Kyaikhto – an experience of Buddhist faith

After my quick stop-over in Bago where I had all the temples and sights to myself, I arrived in Kyaikhto town, where the madness began. Thousands and thousands of pilgrims were making their way up the mountain to pay their respect to the most important monument of Buddhist faith – Kyaikhto, the golden rock.

I had arrived at the peak of pilgrim season. We were squeezed in tightly on the army pick-up trucks that took us up the mountain  on windy roads in a frightening speed. Western tourists were a rare sight between the pilgrims arriving from all over Myanmar and neighboring Buddhist countries. Young and old were squeezed in the trucks, the 90-year-old ladies as well as the new-born babies and off we went. I was happy I survived.

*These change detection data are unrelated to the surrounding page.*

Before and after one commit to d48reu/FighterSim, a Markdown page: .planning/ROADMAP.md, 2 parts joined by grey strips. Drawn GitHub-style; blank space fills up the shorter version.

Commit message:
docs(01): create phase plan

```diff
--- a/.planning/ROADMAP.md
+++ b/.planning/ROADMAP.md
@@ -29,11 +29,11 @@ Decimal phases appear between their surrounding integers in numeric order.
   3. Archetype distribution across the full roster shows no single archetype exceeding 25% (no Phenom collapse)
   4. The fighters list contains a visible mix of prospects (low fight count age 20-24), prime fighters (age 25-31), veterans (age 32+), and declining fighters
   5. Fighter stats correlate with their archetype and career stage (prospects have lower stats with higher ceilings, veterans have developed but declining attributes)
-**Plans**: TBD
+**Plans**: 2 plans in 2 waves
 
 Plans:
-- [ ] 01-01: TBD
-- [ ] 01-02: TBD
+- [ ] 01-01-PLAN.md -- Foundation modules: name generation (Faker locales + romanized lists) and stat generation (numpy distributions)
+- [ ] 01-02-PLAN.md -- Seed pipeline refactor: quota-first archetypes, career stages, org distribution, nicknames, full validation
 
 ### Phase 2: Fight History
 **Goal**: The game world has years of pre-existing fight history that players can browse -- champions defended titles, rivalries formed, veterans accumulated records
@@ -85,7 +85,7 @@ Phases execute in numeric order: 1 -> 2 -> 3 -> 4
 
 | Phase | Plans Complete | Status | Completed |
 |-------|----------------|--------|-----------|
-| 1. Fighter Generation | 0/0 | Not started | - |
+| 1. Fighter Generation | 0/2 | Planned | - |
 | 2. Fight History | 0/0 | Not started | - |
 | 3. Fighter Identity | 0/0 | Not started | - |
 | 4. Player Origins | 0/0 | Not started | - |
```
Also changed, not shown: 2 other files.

And then reality hit me….in my (naive and foolish) imagination, Kyaikhto was standing all deserted on a cliff almost tipping off the edge and I imagined witnessing some monks offering their prayers in all solitude…but, I was greeted by loud music, flashlights and thousands of people that were camping on the grounds of the area and the actual sacred monument was looking small and almost lost in the turmoil. Faith and worship differ between Christian and Buddhist or Hindu faith. While going to church and paying your respect to God is a rather calm and solemn affair at least where I come from, here in Myanmar it has a party-like atmosphere with deafening electro music, food stalls, flashing neon lights and a whole lot more people. I had pictured the place completely differently in my mind and was a little shocked on my arrival.

 

The place was so crowded and there was a constant flow of people arriving and leaving through the whole day. Naively again, I had thought that all the pilgrims who did not sleep in the few hotels and monasteries up the mountain had to leave in the evening before sunset and that the place would be deserted for sunset, giving a calm and peaceful atmosphere and perfect photo conditions. Within this idea, I had booked a totally overpriced room on top of the mountain (96 USD for a room that would be less than 20 USD in the rest of the country). And again, not at all, everyone was camping on the grounds, there were only small corridors where one could walk, the rest of the space was covered by sleeping people. It was a powerful experience to witness all those people practice their faith and the group spirit, but it was also very tiring, since we Westerners were considered an attraction swell and as soon as I slowed my pace, someone jumped up to take a picture with me. My face was hurting from smiling after a couple of hours up on the mountain, and I am not even exaggerating. Even monks wanted to have their picture taken with me!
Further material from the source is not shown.